Filter the records below down to lines containing "copilot".

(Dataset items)
- - -

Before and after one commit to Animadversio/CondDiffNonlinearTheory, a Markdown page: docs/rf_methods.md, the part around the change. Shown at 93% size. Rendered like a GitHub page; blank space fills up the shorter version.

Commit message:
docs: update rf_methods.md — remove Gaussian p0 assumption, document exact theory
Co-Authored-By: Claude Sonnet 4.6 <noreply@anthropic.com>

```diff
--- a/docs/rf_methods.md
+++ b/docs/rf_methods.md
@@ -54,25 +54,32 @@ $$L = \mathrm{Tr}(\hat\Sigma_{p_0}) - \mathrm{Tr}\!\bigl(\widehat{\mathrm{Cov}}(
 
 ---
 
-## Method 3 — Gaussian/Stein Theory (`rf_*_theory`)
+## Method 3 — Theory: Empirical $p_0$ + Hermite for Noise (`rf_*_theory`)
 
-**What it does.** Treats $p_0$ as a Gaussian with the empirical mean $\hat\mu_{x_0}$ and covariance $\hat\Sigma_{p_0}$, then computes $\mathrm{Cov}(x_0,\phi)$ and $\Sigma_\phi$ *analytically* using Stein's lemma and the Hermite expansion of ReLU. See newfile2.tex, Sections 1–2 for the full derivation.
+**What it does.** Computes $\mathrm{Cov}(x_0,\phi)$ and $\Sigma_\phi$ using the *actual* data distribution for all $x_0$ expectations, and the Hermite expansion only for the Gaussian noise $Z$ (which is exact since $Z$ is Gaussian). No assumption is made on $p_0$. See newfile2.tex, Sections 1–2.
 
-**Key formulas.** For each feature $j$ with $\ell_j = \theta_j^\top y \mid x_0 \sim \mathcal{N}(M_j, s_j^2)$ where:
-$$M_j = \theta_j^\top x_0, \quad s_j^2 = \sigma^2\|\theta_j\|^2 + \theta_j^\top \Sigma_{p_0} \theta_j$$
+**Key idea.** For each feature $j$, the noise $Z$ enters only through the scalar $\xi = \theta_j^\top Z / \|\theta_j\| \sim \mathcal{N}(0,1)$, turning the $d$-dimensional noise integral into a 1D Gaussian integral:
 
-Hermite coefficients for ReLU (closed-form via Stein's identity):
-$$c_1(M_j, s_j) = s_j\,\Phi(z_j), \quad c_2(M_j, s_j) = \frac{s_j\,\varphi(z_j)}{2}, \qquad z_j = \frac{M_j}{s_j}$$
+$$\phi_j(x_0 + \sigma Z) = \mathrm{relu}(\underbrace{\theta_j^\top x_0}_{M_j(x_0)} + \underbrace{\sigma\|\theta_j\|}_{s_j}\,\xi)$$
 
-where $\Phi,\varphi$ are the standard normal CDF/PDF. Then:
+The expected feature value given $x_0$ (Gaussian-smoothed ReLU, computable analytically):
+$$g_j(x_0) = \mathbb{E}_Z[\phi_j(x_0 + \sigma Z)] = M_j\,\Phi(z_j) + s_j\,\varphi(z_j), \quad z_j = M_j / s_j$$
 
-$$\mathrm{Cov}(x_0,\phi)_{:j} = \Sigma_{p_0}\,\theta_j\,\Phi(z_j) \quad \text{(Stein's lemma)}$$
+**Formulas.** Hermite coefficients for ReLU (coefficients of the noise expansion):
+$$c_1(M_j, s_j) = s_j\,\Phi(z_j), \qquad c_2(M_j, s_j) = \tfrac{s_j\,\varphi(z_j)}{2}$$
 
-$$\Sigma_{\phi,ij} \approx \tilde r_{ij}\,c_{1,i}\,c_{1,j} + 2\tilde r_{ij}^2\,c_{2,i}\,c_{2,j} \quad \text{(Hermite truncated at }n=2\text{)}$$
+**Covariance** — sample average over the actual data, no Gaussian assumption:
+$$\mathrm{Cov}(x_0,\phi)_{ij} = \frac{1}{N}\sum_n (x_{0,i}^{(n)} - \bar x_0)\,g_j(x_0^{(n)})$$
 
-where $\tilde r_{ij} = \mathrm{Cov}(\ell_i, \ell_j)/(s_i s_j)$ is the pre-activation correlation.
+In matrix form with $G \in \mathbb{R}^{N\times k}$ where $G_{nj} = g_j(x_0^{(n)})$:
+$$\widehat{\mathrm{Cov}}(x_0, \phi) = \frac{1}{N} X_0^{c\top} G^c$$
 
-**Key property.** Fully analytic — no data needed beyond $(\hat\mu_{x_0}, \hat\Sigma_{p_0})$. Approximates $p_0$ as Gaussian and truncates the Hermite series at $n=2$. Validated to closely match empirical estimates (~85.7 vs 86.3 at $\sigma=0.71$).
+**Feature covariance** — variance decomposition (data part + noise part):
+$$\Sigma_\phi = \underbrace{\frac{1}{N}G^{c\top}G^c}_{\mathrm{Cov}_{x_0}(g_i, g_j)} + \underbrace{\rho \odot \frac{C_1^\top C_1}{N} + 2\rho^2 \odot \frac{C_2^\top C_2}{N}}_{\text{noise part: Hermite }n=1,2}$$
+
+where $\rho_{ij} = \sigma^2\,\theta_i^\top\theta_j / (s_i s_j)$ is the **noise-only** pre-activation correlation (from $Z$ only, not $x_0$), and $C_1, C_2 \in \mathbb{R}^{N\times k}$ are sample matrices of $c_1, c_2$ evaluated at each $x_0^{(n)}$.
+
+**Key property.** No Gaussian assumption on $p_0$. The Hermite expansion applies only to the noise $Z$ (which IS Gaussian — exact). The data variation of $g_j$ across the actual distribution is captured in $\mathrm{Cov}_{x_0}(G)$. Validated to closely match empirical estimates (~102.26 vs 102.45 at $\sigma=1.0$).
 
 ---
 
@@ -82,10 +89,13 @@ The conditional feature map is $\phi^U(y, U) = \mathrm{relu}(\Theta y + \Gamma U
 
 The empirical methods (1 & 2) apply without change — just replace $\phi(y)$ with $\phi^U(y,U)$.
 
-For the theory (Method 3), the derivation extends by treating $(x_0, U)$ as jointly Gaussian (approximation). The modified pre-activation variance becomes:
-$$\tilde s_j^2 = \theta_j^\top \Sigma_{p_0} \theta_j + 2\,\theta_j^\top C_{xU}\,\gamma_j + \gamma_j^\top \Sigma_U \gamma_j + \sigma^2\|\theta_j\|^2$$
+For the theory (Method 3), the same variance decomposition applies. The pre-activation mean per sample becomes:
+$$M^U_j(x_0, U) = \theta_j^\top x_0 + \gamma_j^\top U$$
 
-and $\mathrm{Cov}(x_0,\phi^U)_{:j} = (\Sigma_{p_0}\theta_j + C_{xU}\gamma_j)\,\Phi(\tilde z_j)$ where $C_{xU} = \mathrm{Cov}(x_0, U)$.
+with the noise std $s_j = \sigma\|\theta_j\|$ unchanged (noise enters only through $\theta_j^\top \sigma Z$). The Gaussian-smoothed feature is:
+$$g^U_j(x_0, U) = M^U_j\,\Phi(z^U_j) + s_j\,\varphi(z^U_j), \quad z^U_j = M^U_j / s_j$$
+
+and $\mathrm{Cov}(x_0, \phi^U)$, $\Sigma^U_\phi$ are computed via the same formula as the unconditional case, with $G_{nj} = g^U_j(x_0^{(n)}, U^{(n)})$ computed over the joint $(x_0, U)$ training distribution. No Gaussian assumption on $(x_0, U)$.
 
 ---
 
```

- - -

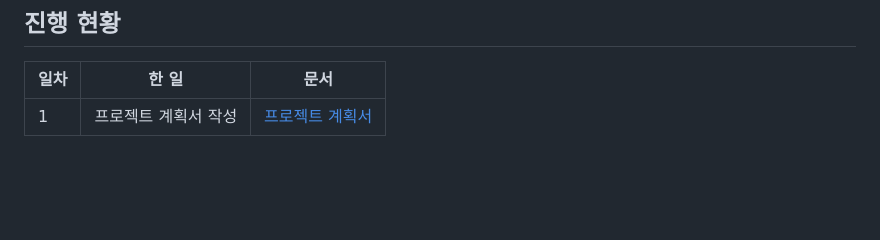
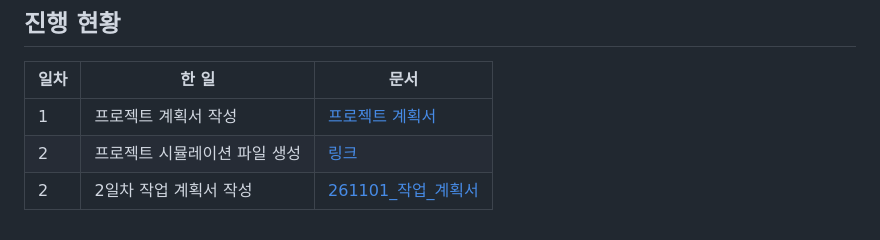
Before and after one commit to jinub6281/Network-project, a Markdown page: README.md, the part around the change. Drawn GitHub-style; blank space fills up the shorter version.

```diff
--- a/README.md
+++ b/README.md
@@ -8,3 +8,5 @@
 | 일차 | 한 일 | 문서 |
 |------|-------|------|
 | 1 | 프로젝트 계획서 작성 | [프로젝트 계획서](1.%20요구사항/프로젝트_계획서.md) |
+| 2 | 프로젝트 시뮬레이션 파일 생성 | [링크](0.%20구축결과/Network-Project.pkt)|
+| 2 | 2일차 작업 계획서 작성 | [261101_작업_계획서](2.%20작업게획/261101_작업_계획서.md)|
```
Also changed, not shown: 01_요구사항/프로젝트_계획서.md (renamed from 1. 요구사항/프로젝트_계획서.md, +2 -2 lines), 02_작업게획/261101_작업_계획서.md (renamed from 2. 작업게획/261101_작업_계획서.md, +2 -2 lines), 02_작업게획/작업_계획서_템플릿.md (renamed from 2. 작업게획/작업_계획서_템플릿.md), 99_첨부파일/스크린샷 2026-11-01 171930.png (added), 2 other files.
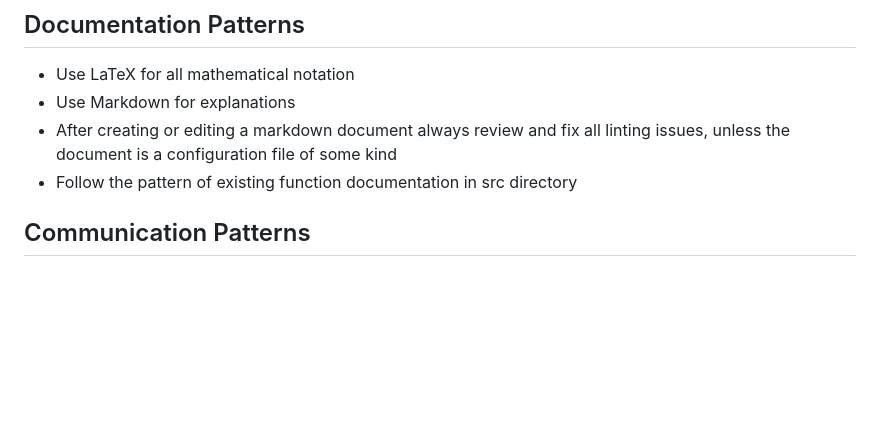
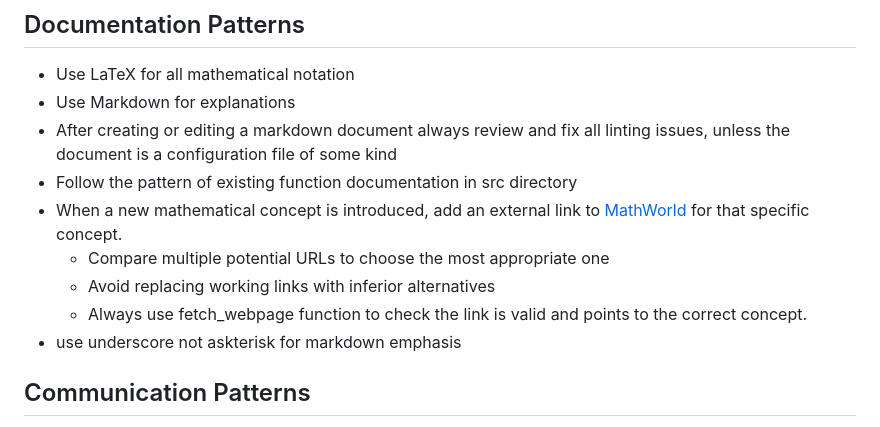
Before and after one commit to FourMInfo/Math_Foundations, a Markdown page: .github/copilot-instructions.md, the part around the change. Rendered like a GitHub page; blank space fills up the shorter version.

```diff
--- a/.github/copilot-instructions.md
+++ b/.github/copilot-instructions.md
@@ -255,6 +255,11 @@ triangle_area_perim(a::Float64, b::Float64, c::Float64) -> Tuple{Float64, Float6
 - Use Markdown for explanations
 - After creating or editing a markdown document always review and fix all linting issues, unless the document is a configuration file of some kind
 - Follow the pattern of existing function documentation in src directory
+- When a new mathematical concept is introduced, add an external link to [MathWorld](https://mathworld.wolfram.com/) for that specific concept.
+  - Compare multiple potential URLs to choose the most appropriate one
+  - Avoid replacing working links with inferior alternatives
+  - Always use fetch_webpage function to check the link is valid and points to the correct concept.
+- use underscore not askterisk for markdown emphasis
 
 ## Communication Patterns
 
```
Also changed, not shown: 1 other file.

- - -

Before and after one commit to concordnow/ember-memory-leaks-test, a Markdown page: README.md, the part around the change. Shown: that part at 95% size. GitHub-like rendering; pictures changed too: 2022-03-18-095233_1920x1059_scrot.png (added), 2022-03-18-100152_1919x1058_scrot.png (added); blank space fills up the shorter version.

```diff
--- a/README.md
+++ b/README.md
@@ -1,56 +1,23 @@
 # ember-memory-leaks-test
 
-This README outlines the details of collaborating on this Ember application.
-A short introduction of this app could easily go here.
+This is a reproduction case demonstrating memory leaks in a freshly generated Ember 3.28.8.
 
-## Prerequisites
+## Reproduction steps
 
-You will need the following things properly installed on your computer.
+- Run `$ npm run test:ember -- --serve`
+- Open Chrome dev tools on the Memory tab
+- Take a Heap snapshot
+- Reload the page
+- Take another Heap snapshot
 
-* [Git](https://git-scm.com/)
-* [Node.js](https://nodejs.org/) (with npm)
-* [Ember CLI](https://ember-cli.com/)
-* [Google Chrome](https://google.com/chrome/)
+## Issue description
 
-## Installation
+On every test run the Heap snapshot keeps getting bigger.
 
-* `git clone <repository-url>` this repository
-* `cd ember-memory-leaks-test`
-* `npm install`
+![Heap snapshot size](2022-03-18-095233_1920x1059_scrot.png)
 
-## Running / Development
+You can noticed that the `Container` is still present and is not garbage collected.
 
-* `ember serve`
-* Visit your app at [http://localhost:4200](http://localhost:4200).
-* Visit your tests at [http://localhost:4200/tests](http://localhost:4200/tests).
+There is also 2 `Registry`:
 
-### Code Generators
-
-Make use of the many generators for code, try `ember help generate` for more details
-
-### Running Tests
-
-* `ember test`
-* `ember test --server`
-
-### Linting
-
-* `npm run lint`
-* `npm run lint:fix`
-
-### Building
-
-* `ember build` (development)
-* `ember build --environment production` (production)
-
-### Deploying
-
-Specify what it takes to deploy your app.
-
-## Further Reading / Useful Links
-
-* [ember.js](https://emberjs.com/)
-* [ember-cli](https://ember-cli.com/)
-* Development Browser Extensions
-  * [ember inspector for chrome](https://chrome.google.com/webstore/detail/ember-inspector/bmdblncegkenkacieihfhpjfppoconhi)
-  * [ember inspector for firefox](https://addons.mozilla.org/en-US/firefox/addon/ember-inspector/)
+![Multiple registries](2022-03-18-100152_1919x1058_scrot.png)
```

- - -

[RESULT OF THIS TASK]:
Before and after one commit to FourMInfo/Math_Foundations, a Markdown page: .github/copilot-instructions.md, the part around the change. Rendered like a GitHub page; blank space fills up the shorter version.
--- a/.github/copilot-instructions.md
+++ b/.github/copilot-instructions.md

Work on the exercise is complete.